== Records from a data source ==
##############################
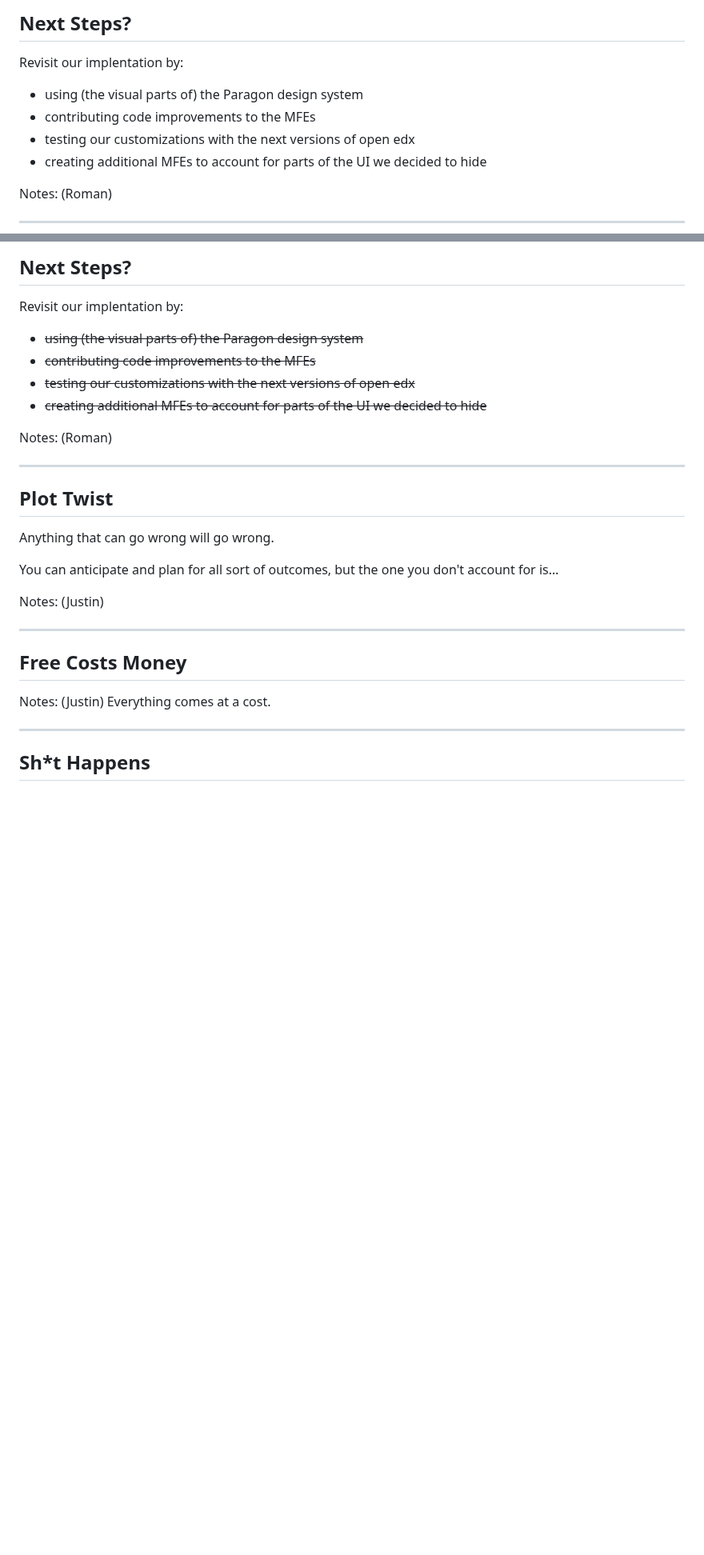
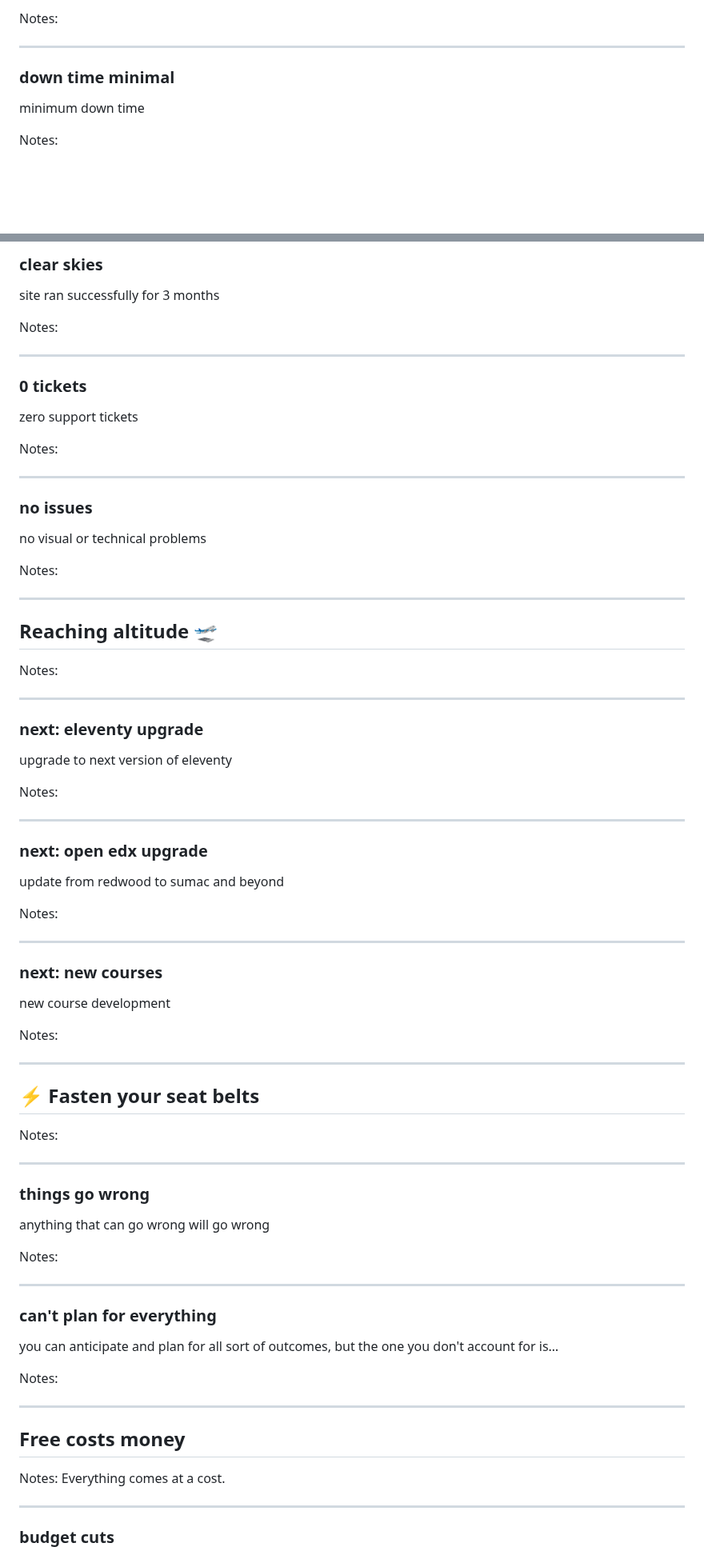
Before and after one commit to thegymnasium/seemingly-seamless, a Markdown page: slides-outro.md, 2 parts joined by grey strips. Shown at 80% size. Drawn GitHub-style; blank space fills up the shorter version.

Commit message:
Use simplified slides

```diff
--- a/slides-outro.md
+++ b/slides-outro.md
@@ -11,14 +14,11 @@ Notes: (Justin)
 
-## Next Steps?
+Notes:
 
-Revisit our implentation by:
+---
 
-- using (the visual parts of) the Paragon design system<!-- .element: class="fragment" data-fragment-index="1" -->
-- contributing code improvements to the MFEs<!-- .element: class="fragment" data-fragment-index="2" -->
-- testing our customizations with the next versions of open edx<!-- .element: class="fragment" data-fragment-index="3" -->
-- creating additional MFEs to account for parts of the UI we decided to hide<!-- .element: class="fragment" data-fragment-index="4" -->
+### down time minimal<!-- .element: class="hide" -->
 
-Notes: (Roman)
+minimum down time
 
-------
+Notes:
 
@@ -26,36 +26,90 @@ Notes: (Roman)
 
-## Next Steps?
+### clear skies <!-- .element: class="hide" -->
 
-Revisit our implentation by:
+site ran successfully for 3 months
 
-- ~~using (the visual parts of) the Paragon design system~~
-- ~~contributing code improvements to the MFEs~~
-- ~~testing our customizations with the next versions of open edx~~
-- ~~creating additional MFEs to account for parts of the UI we decided to hide~~
+Notes:
 
-Notes: (Roman)
+---
+
+### 0 tickets <!-- .element: class="hide" -->
+
+zero support tickets
+
+Notes:
+
+---
+
+### no issues <!-- .element: class="hide" -->
+
+no visual or technical problems
+
+Notes:
+
+---
+
+## Reaching altitude 🛫
+
+Notes:
+
+---
+
+### next: eleventy upgrade <!-- .element: class="hide" -->
+
+upgrade to next version of eleventy
+
+Notes:
+
+---
+
+### next: open edx upgrade <!-- .element: class="hide" -->
+
+update from redwood to sumac and beyond
+
+Notes:
+
+---
+
+### next: new courses <!-- .element: class="hide" -->
+
+new course development
+
+Notes:
 
 ---
 
 <!-- .slide: data-background="black" -->
 
-## Plot Twist
-Anything that can go wrong will go wrong.<!-- .element: class="fragment" data-fragment-index="1" -->
+## ⚡ Fasten your seat belts
 
-You can anticipate and plan for all sort of outcomes, but the one you don't account for is…<!-- .element: class="fragment" data-fragment-index="2" -->
+Notes:
 
-Notes: (Justin)
+---
 
-------
+### things go wrong <!-- .element: class="hide" -->
+
+anything that can go wrong will go wrong
+
+Notes:
+
+---
+
+### can't plan for everything <!-- .element: class="hide" -->
+
+you can anticipate and plan for all sort of outcomes, but the one you don't account for is…
+
+Notes:
+
+---
 
 <!-- .slide: data-background="black" -->
 
-## Free Costs Money<!-- .element: class="" -->
+## Free costs money <!-- .element: class="" -->
 
-Notes: (Justin)
+Notes:
 Everything comes at a cost.
 
-------
+---
 
-## Sh*t Happens <!-- .element: class="hide" -->
+### budget cuts <!-- .element: class="hide" -->
 
```
Also changed, not shown: other parts of slides-outro.md (+65 -38 lines).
##############################
== Directions for this task ==
Return each line from the entries above that includes "outro".

== Problem solution ==
Before and after one commit to thegymnasium/seemingly-seamless, a Markdown page: slides-outro.md, 2 parts joined by grey strips. Shown at 80% size. Drawn GitHub-style; blank space fills up the shorter version.
--- a/slides-outro.md
+++ b/slides-outro.md
Also changed, not shown: other parts of slides-outro.md (+65 -38 lines).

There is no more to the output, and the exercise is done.